It’s not your imagination: Avocados are more expensive. But no, Trump’s tariffs aren’t to blame.
But there are a few reasons the price of the popular fruit has spiked and is likely to continue to rise in the coming weeks.
For the first week of July, the wholesale prices of mid-sized avocados from Mexico were 129% higher than this time last year, said David Magaña, vice president and senior analyst at Rabobank based in Fresno, California.
“This is the highest price for this time of the year in at least a decade, the wholesale price was $84.25 for a 25-pound box compared to $37 the week of Independence Day 2018.
The increased wholesale price has been making its way to grocery stores.
According to the most recent Department of Agriculture weekly retail price report, the average national price of a Haas avocado was $2.10 July 5, compared to $1.17 from the July 6, 2018, report.

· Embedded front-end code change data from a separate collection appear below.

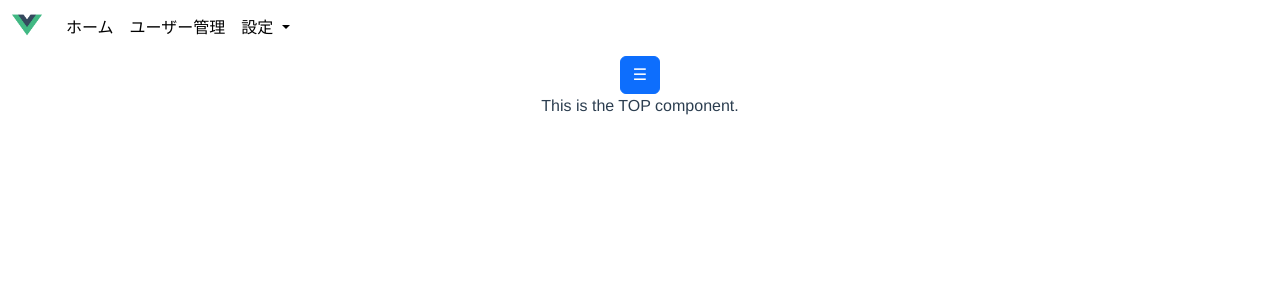
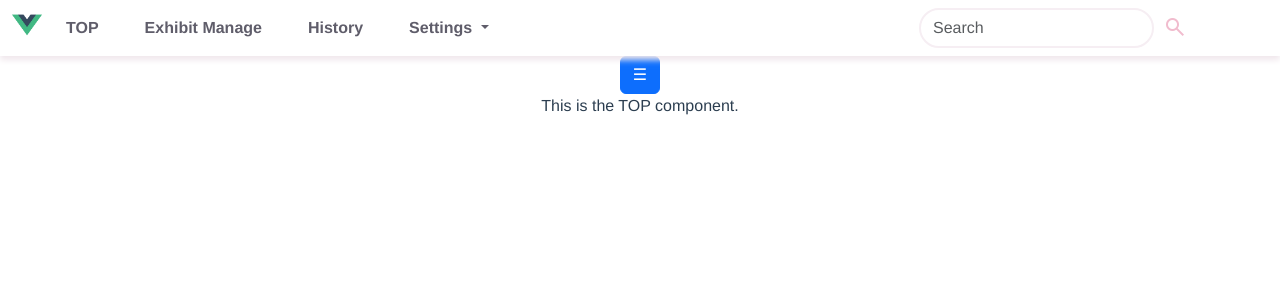
Before and after one commit to SAZO54/furimaHub-fronted, a Vue app: page / in a window 1280 px wide. Shown: the top 300 px of the page. Built offline with nearby package versions, Linux system fonts and the light colour scheme.

Commit message:
ヘッダー作成 | part1

```diff
--- a/public/index.html
+++ b/public/index.html
@@ -5,6 +5,7 @@
     <meta http-equiv="X-UA-Compatible" content="IE=edge">
     <meta name="viewport" content="width=device-width,initial-scale=1.0">
     <link rel="icon" href="<%= BASE_URL %>favicon.ico">
+    <link rel="stylesheet" href="https://fonts.googleapis.com/css2?family=Material+Symbols+Outlined&display=swap">
     <title><%= htmlWebpackPlugin.options.title %></title>
   </head>
   <body>
--- a/src/components/Base/HubHeader.vue
+++ b/src/components/Base/HubHeader.vue
@@ -15,14 +15,17 @@
       <div class="collapse navbar-collapse" id="navbarNavDropdown">
         <ul class="navbar-nav me-auto">
           <li class="nav-item">
-            <a class="nav-link f-br" aria-current="page" href="#">ホーム</a>
+            <a class="nav-link f-gray" aria-current="page" href="#">TOP</a>
           </li>
           <li class="nav-item">
-            <a class="nav-link f-br" href="#">ユーザー管理</a>
+            <a class="nav-link f-gray" href="#">Exhibit Manage</a>
+          </li>
+          <li class="nav-item">
+            <a class="nav-link f-gray" href="#">History</a>
           </li>
           <li class="nav-item dropdown">
-            <a class="nav-link dropdown-toggle f-br" href="#" id="navbarDropdownMenuLink" role="button" data-bs-toggle="dropdown" aria-expanded="false">
-              設定
+            <a class="nav-link dropdown-toggle f-gray" href="#" id="navbarDropdownMenuLink" role="button" data-bs-toggle="dropdown" aria-expanded="false">
+              Settings
             </a>
             <ul class="dropdown-menu" aria-labelledby="navbarDropdownMenuLink">
               <li><a class="dropdown-item" href="#">プロファイル</a></li>
@@ -31,6 +34,16 @@
             </ul>
           </li>
         </ul>
+
+        <form class="d-flex" role="search">
+          <input class="form-control me-2 serch" type="search" placeholder="Search" aria-label="Search">
+          <button class="btn serch-botton" type="submit">
+            <span class="material-symbols-outlined">
+              search
+            </span>
+          </button>
+        </form>
+
         <!-- ログアウトリンク -->
         <span class="navbar-text">
           <a class="nav-link" href="#">ログアウト</a>
@@ -47,7 +60,39 @@ export default {
 </script>
 
 <style scoped>
-.f-br {
-  color: black;
+.f-gray {
+  color: #5F5D6A;
+  font-weight: bold;
+}
+
+.navbar {
+  box-shadow: 0 4px 6px #F0E7EC;
+  background: #fff;
+}
+
+.nav-item {
+  padding-right: 30px;
+}
+
+.f-gray:hover {
+  color: #D7A0B0;
+}
+
+.f-gray:active {
+  color: #D7A0B0;
+}
+
+.serch {
+  border-radius: 20px;
+  border: #F6EEF3 solid 2.5px;
+}
+
+.serch-botton {
+  color: #F1BCCE;
+  padding: 5px 0 0 0;
+}
+
+.serch-botton:hover {
+  color: #DAA1B6;
 }
 </style>
```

Why are prices up?
One is expanding global demands, including U.S. demand – it just continues to grow.
California’s avocado season is coming to an end and was the smallest crop in more than a decade, he said.
These high prices have to do with seasonal production in Mexico. “It’s normally the lowest at this time of the year.
Mexico is the top supplier of fruits and vegetables to the U.S., with $13 billion imported from the country last year. Almost 90% of avocados come from Mexico.
Prices are expected to drop in mid September.